  3. APPLY YOUR LEAGUE’S ROSTER, STARTING LINEUP REQUIREMENTS, AND TYPICAL DRAFTING BEHAVIOR:Another extremely important step, as it affects value as to whether you start 2 or 3 RB’s, how many teams are in the league, and how many starters come from each position. A 2 RB/2 WR/1 Flex league alters values versus a 2 RB/3 WR league, even with the same underlying scoring system. So note all the following: Total Projected Starters at Position, Total Expected Players Drafted from Each Position (if it’s not a set number by rule, use experience of drafting behavior to estimate).
  4. FIND THE BASELINES FOR DETERMINING MARGINAL VALUE: You’ve got your Excel spreadsheet where you’ve loaded the expected points (Rule #2, above) for all players expected to be drafted at that position (Rule #3). Now, calculate the marginal value. I do so by using 4 different baselines: Roster Baseline, Top Reserve Baseline, Starter Baseline, and Elite Starter Baseline. Roster Baseline is the expected points of the last projected player at that position to be drafted. Top Reserve Baseline is # of starters at position x 1.5. Starter Baseline is # of starters at position. Elite Starter Baseline is # of starters at position x 0.5. Why all these baselines? Because marginal value matters, and a 30 point difference in your projection at the top of a position is far more valuable than one at the bottom with the final backups, because it will be in your lineup.
  5. APPLY THE FOUR BASELINES TO EACH PLAYER AT THE POSITION: Let’s say you are in a 10 team league with 1 starting QB, and based on your league, you expect a few teams to carry a 3rd QB, and for 24 total to be taken. You would then find your projected points for QB #24, QB #15, QB #10 and QB #5. In four separate columns in the spreadsheet, subtract each of those numbers from each QB’s projected total to get points over baseline. (You can then do a Ctrl-V and paste that same formula into remaining QB’s in same column). Make sure any player below a particular baseline just has a zero, not a negative number. Set up a 5th column, which sums those 4 columns. Set aside that position, and repeat with each position, finding the four baseline numbers and subtracting from each player at that position.
  6. SUM THE TOTAL POINTS OVER ALL FOUR BASELINES, AND COMPARE TO LEAGUE’S FREE MONEY AT THE DRAFT TO CONVERT POINTS TO DOLLARS. The first part is easy–just calculate the Sum of all draftable players value over baseline in a cell. The next part involves knowing your league cap and determining what I call “free money” or discretionary money. In a 10 team league with a $100 cap and a requirement of 16 players on roster, everyone must spend at least $16 on those players. Thus, the “free money” above those minimums is $84 per team, or $840 total. Divide that really large number you got from summing all the points over baselines, by the total free money (in my example, $840). That number is marginal points over baseline, per dollar spent.

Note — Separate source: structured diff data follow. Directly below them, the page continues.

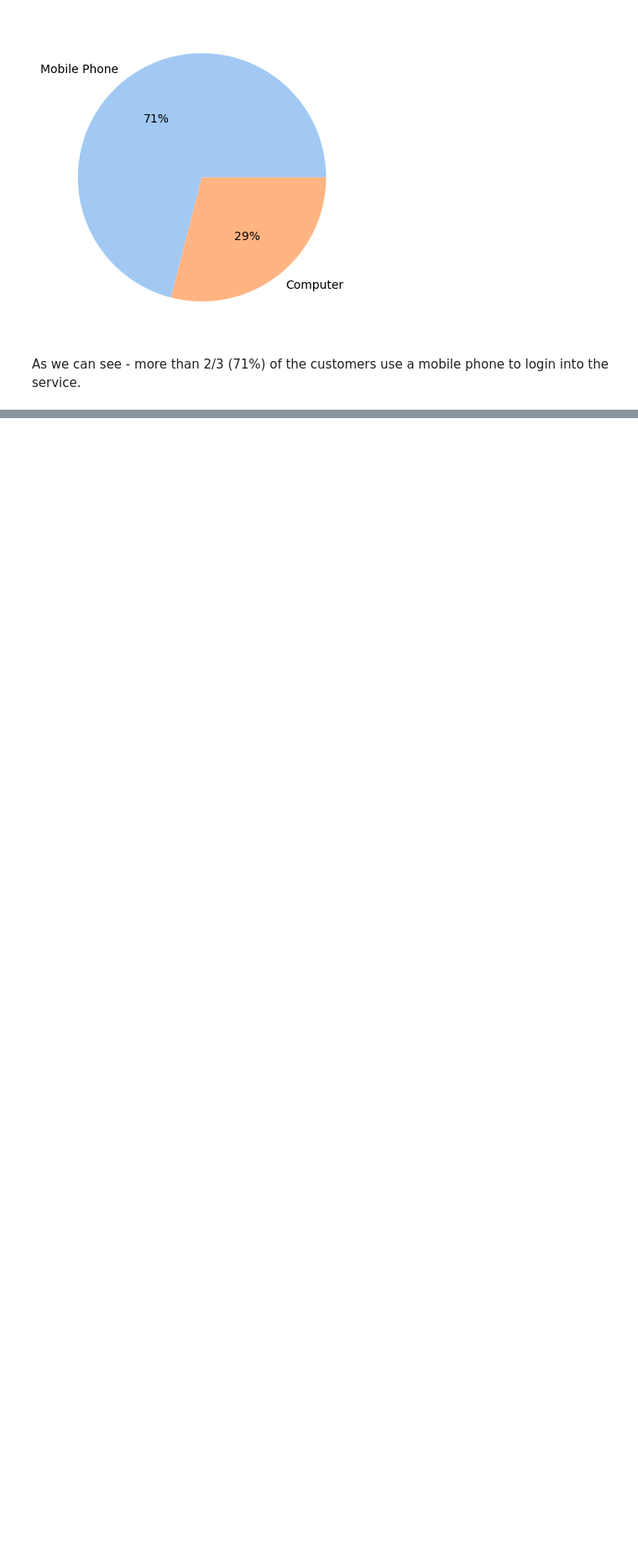
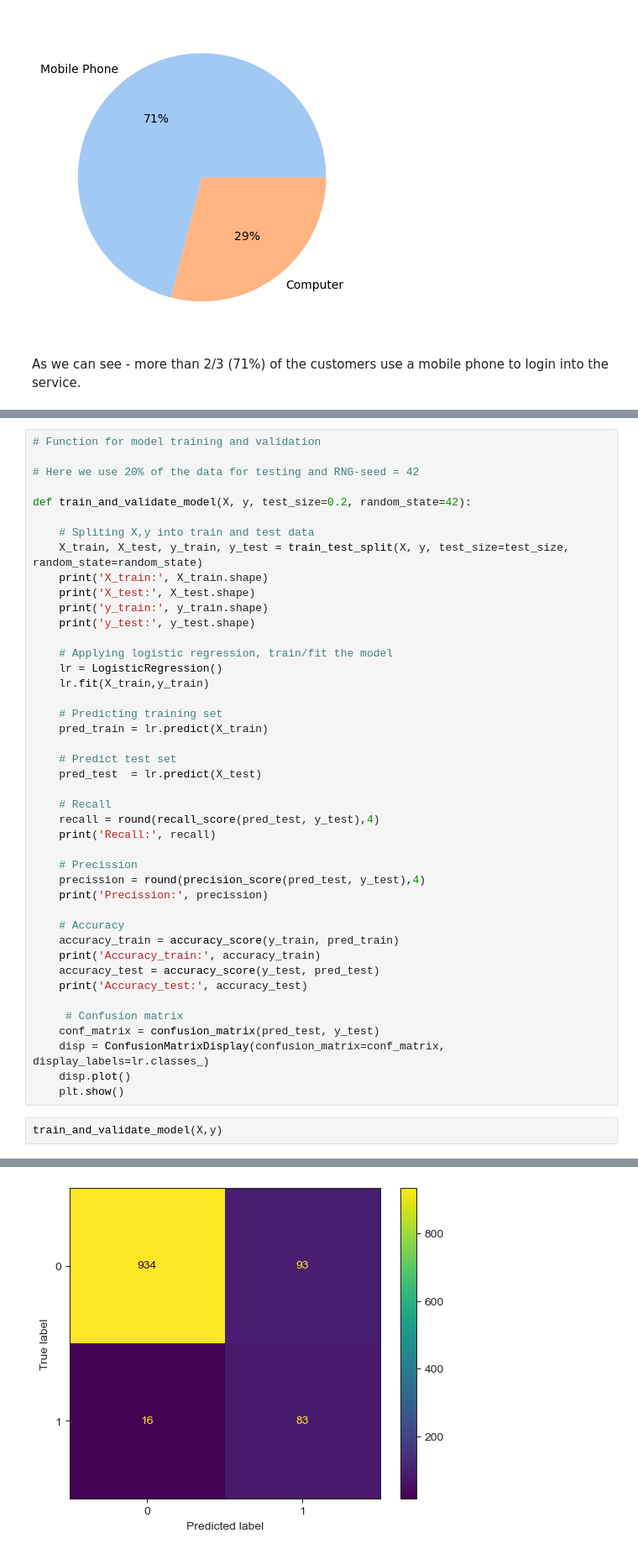
Before and after one commit to NovikovaJulia/mid-project, a Jupyter notebook: notebooks/Mid_Bootcamp_Project.ipynb, the cells around one changed output, grey strips where cells are left out. Shown at 84% size. Drawn from its saved outputs; the diff is of its cells as text; blank space fills up the shorter version.

```diff
--- a/notebooks/Mid_Bootcamp_Project.ipynb
+++ b/notebooks/Mid_Bootcamp_Project.ipynb
@@ -523,0 +608,46 @@ data.head()
+# %%
+# Function for model training and validation
+
+# Here we use 20% of the data for testing and RNG-seed = 42
+
+def train_and_validate_model(X, y, test_size=0.2, random_state=42):
+
+    # Spliting X,y into train and test data
+    X_train, X_test, y_train, y_test = train_test_split(X, y, test_size=test_size, random_state=random_state)
+    print('X_train:', X_train.shape)
+    print('X_test:', X_test.shape)
+    print('y_train:', y_train.shape)
+    print('y_test:', y_test.shape)
+
+    # Applying logistic regression, train/fit the model
+    lr = LogisticRegression()
+    lr.fit(X_train,y_train)
+
+    # Predicting training set
+    pred_train = lr.predict(X_train)
+
+    # Predict test set
+    pred_test  = lr.predict(X_test)
+
+    # Recall
+    recall = round(recall_score(pred_test, y_test),4)
+    print('Recall:', recall)
+
+    # Precission
+    precission = round(precision_score(pred_test, y_test),4)
+    print('Precission:', precission)
+
+    # Accuracy
+    accuracy_train = accuracy_score(y_train, pred_train)
+    print('Accuracy_train:', accuracy_train)
+    accuracy_test = accuracy_score(y_test, pred_test)
+    print('Accuracy_test:', accuracy_test)
+
+     # Confusion matrix
+    conf_matrix = confusion_matrix(pred_test, y_test)
+    disp = ConfusionMatrixDisplay(confusion_matrix=conf_matrix, display_labels=lr.classes_)
+    disp.plot()
+    plt.show()
+# %%
+train_and_validate_model(X,y)
+# %% [output]
@@ -523,0 +662 @@ data.head()
+[figure, added]
```
Also changed, not shown: parts of 72 cells of this notebook.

  7. CALCULATE EACH PLAYER’S AUCTION VALUE: Take that number we just calculated in Step 6 (It will probably be between 12-25 in a $100 league depending on scoring system, half that in a $200 league). Divide Each Player’s Total points over baseline (The Summing of 4 columns from Step 5) by this number. Plug it in for one player, then paste in the column for the rest. Finally, add $1 back in as well, which is the minimum bid per player. That number is your auction value for each player. If the top players have a value of around 25-30% of the cap, you’ve done it right.
  8. ENJOY A COLD BEVERAGE AND PLAN FOR DOMINATION. Complicated? Well, the first step is actually the most time consuming, though some websites may have projections you can download. If you are comfortable with Excel, inserting a formula, then pasting it to all other applicable columns, you can actually do steps 2-7 in about 30 minutes once you have the underlying projections in one place. Still, you’ll want that cold beverage to reward yourself.